One of the most pressing challenges facing states and municipalities today is the quality and capacity of public infrastructure—the water systems, schools and municipal buildings, transit systems and other core assets upon which we all depend. As a result of age, climate change and growing demand, these systems are failing regularly, posing threats to health, safety and economic competitiveness. Estimates of the cost of upgrading this infrastructure are in the trillions of dollars.

At a time of fiscal constraint, we cannot expect government simply to write a check and make this funding gap disappear. However, four sensible strategies would go a long way towards helping the US address its urgent infrastructure needs:

  1. Set the stage for investment

  2. Leverage public sector dollars with private investment

  3. Rethink procurement

  4. “Dig once.”

Set the stage for investment: Infrastructure projects are complex endeavors; they come together only when multiple sources of financing, engineers and other experts, contractors and procurement officers and representatives of the public can agree on a course of action and execute a plan. The sources of expertise required to create and process a pipeline of infrastructure projects tend to be dispersed among departments and levels of government. Government can set the stage for investment by creating a center of expertise that can handle multiple projects efficiently and learn from experience. Centers of expertise can bring a level of stability and professionalism that helps insulate infrastructure projects from political pressures and gives investors confidence that the projects have been subjected to rigorous and disciplined analysis. For example, the State of Oregon is working on a statewide center of infrastructure planning that would help analyze and manage procurement for major capital spending projects. Living Cities is proud to have supported this effort.

Leverage public sector dollars with private investment: Only a combination of public and private resources will be enough to solve the infrastructure investment gap. Yet, not all jurisdictions make use of private investment. For example, every state has revolving loan funds for water, but only about half of the states blend public and private capital in these funds. Properly structured infrastructure deals can be attractive to private investors such as pension funds and insurance companies, which seek stable long-term returns with relatively low levels of risk.

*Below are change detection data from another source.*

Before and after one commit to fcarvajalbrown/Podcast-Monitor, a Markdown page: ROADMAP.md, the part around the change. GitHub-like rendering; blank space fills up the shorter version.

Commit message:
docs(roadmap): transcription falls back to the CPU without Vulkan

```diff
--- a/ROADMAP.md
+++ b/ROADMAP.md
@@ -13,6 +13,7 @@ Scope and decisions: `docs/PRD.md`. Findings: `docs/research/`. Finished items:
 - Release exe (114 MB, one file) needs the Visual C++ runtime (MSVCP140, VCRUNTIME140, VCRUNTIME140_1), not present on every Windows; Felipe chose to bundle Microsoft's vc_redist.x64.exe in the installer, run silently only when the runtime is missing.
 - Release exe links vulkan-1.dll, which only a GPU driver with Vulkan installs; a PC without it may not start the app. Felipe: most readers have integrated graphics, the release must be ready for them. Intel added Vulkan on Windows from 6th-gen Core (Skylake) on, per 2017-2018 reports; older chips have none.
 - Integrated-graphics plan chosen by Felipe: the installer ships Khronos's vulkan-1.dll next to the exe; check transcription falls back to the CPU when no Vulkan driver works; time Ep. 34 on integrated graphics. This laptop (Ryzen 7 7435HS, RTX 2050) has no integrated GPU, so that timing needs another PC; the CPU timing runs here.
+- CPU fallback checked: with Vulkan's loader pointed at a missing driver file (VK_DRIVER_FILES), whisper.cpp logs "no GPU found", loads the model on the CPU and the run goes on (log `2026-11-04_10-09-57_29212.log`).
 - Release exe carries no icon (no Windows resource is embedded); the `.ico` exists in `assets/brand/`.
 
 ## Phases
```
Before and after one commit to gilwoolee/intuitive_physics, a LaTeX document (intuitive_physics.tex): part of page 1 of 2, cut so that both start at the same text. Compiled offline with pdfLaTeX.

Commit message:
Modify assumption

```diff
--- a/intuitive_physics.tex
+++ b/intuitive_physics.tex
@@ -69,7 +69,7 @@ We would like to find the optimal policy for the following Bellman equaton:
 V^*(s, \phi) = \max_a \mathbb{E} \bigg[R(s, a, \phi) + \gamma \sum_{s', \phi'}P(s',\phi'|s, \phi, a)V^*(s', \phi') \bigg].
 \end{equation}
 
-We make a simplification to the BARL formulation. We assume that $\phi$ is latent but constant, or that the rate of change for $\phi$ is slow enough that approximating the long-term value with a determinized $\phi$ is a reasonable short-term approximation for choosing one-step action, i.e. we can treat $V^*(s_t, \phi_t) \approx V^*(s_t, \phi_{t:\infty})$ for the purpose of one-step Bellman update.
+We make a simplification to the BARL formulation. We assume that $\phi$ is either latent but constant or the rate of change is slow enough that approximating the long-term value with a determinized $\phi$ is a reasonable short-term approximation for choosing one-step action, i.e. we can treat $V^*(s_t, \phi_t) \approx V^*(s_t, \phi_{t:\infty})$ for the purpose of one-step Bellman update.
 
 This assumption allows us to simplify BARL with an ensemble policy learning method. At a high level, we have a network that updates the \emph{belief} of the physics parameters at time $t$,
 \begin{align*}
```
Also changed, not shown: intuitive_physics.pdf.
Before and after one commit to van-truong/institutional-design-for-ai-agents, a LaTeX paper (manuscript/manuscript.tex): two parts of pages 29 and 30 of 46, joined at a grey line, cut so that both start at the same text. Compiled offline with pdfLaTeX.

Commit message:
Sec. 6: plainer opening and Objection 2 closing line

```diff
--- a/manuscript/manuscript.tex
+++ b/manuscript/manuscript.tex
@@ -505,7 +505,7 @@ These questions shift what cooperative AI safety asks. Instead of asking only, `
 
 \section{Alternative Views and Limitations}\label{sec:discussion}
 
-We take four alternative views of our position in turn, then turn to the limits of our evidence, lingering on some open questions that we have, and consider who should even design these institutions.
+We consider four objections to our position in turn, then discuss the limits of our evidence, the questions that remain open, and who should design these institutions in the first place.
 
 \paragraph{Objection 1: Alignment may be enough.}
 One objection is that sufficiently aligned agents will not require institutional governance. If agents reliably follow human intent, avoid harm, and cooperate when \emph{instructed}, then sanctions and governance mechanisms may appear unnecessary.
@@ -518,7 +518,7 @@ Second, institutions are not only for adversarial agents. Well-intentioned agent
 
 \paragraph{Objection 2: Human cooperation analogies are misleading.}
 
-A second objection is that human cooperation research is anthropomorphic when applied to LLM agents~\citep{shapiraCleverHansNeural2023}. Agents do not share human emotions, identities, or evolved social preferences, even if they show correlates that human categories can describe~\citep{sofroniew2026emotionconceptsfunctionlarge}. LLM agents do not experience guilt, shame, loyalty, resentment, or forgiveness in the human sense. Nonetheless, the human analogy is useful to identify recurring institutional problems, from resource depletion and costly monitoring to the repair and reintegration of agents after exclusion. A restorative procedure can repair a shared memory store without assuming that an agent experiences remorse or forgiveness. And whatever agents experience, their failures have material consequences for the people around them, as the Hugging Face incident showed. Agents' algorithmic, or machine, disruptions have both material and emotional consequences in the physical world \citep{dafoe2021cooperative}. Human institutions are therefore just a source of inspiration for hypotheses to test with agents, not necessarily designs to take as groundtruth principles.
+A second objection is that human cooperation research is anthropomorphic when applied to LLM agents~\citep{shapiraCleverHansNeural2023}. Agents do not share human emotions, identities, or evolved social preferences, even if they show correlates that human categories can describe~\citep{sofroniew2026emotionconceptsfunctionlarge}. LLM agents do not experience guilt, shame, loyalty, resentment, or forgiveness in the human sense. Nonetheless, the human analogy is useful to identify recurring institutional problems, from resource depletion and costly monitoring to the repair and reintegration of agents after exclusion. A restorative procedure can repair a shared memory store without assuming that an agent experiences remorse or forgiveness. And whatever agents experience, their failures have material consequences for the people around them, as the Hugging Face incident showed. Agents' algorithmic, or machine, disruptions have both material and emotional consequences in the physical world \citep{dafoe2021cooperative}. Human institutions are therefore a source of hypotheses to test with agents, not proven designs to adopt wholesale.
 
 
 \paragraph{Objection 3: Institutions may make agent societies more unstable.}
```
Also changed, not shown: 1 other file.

Often, the best use of public dollars is not to pay directly for capital projects, but to incent and attract private dollars through risk reducing mechanisms such as “first loss” structures. Governments should consider how to leverage their precious resources to maximum effect.

Rethink procurement: Traditional methods of contracting for infrastructure tend to rely on choosing the lowest bidder for construction of a project, which distort decision-making by ignoring lifecycle and operating costs. Privatizing assets encourages owners to take these costs into consideration, but privatization sometimes fails to serve the public interest. An approach to contracting called “Performance-based Infrastructure” keeps infrastructure publicly owned, but ensures that private companies that win infrastructure contracts must perform according to agreed-upon standards in order to get paid. Approaches such as these, which have been successfully used in Canada and elsewhere, are now coming to the US through the work of Partnerships British Columbia.

Dig once: Infrastructure investments are often considered in isolation. Water authorities plan for drinking water and storm water treatment, power authorities worry about energy and transit authorities think about bus and rail. Yet, in many cases, an integrated approach to infrastructure—for example digging up streets one time to lay fiber for broadband, permeable pavers to improve absorption of storm water and tracks for streetcars, drastically changes the economics of a project and minimizes the disruptions to residents and businesses. Only by working across governmental silos and blending funding sources can we achieve this type of integration. Government at every level needs to find ways to facilitate and encourage integration. One promising example, the work done at the federal level by HUD, the EPA and the Department of Transportation on the “Sustainable Communities” initiative, points the way to what can be achieved through integration.

Living Cities, a collaborative of 22 foundations and financial institutions that is committed to ensuring that America’s cities serve as engines for national prosperity and gateways for economic opportunity, is particularly concerned that poor infrastructure has a disproportional impact on low-income communities. Whether the issue is longer commute times, lack of access to broadband communications, or housing in flood-prone locations, low-income people are more exposed to the deleterious effects of poor infrastructure, and less able to insulate themselves from these effects by paying for private alternatives. As we move towards closing the infrastructure gap, it is critical that we consider explicitly how our work can contribute to equitable solutions for all our residents.